At the time of his presidential inauguration, Donald Trump benefited from a Republican majority in the Senate, where there were 52 GOP members. When the next Congress gets underway, there will be another Republican majority in the upper chamber, this time with 53 GOP members.
Evidently, the president thinks that's "epic."
"People are not being told that the Republican Party is on track to pick up two seats in the U.S. Senate, and [sic] epic victory: 53 to 47," Trump wrote on Twitter. "The Fake News Media only wants to speak of the House, were [sic] the Midterm results were better than other sitting Presidents."
I suppose "epic" is a subjective term, but as a rule, two isn't a large number. Senate Republicans enjoyed a map so heavily tilted in their favor that some thought the GOP might be able to reach a 60-seat majority in this cycle. A month before Election Day, the National Republican Senatorial Committee expected to end up with as many as 55 seats. The party obviously fell short of both thresholds.
A cynic might wonder if the president is simply pretending to be impressed with a two-seat pickup because Democrats fared so well in every other area of the election cycle.
But in terms of the public-relations offensive, Trump seems quite serious. In his interview with The Daily Caller argued:
"So we picked up three or four Senate seats depending on how it all goes -- it's a big pickup. In fact, they say in 80 years I think the presidential party's only picked up two Senate seats, I picked up three."
He actually picked up two, and the White House's party has now added Senate seats in midterm cycles three times in the last 56 years.
"You look at some of the people that won, they wouldn't have won without my helping them. And then you look at the new senators, you look at Indiana, Donnelly was not going to happen. Nobody said Donnelly was going to lose."
Actually, Sen. Joe Donnell (D-Ind.) was endangered the day he took office, and everyone saw him as one of the nation's most vulnerable incumbents.
"Tester, nobody wanted even to contest it."
Actually, Sen. Jon Tester (D-Mont.) was another red-state Democrat whom observers expected to face a tough fight.
"Well, look at what happened in North Dakota with Heidi. Heidi, they said don't contest. One year ago when we were looking, they all said don't contest Heidi, she can't be beat."
Literally no one said that about Sen. Heidi Heitkamp (D-N.D.). For two years, she was seen as the chamber's most vulnerable Democrat.
"If I didn't do those stops, I think we would've lost 10 Senate seats, seven to 10 Senate seats."
That's literally impossible: there weren't 10 Republicans up for re-election this year.

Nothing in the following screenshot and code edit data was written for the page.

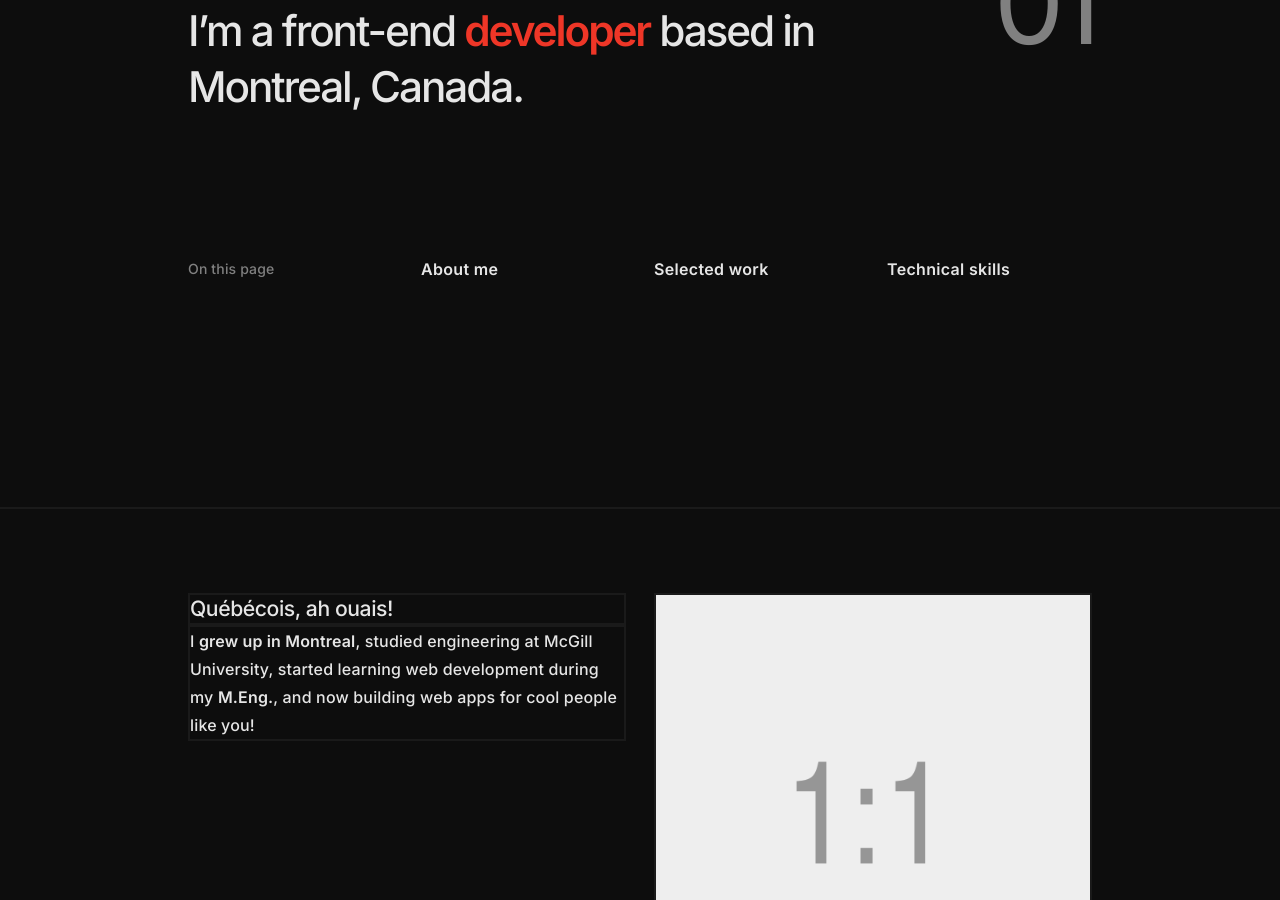
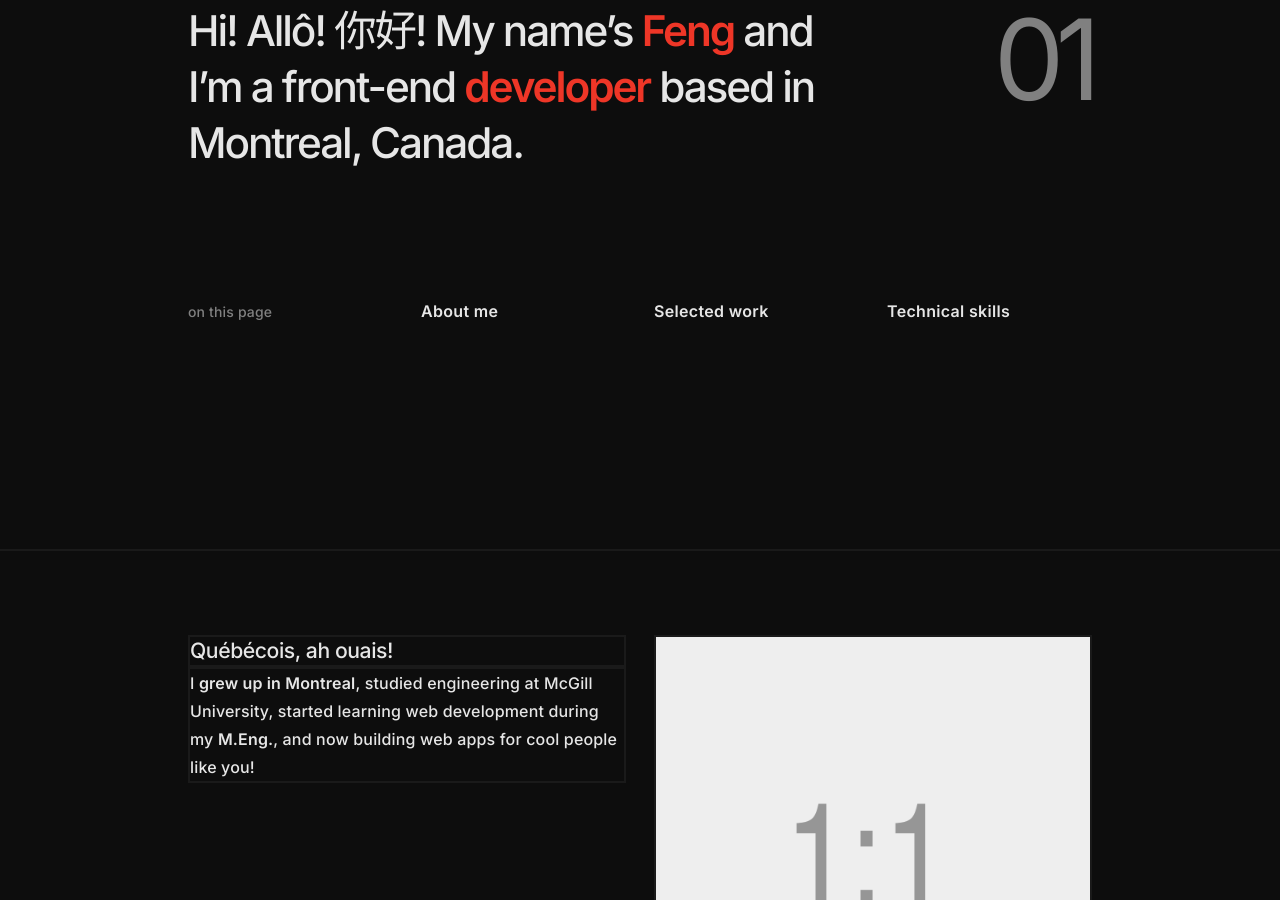
Before and after one commit to jingtianfeng/jtfeng-personal-1, a Jekyll site: the page built from index.html, in a window 1280 px wide and 900 px high, scrolled down 355 px. Built offline with Jekyll 4.4.1, drawn with Linux system fonts in a browser that asks for light colours.

Commit message:
Update index: #frontend-header fix margins, tweak decorations

```diff
--- a/index.html
+++ b/index.html
@@ -6,7 +6,7 @@ title: Front-End Developer
 <header class="border-top border-dark"
         id="frontend-header">
     <div class="container py-6 py-md-7 py-lg-8">
-        <div class="row">
+        <div class="row mt-lg-5">
             <div class="col-3">
                 <h1>
                     Hi! Allô! 你好! My name’s
@@ -22,11 +22,11 @@ title: Front-End Developer
                 </div>
             </div>
         </div>
-        <div class="row gy-4 mt-5 mt-md-6 mt-lg-7">
+        <div class="row gy-2 mt-4 mt-md-5 mt-lg-7">
             <div class="col-4 col-md-1">
-                <div class="text-muted small lh-lg">
-                    On this page
-                </div>
+                <small class="text-muted">
+                    on this page
+                </small>
             </div>
             <div class="col-4 col-md-1">
                 <a href="#frontend-about">
```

I can't say with confidence whether the president actually believes any of his claims; it's possible he's just desperate to find a silver lining after his party struggled through the cycle. Either way, there's nothing "epic" about the Republicans' performance.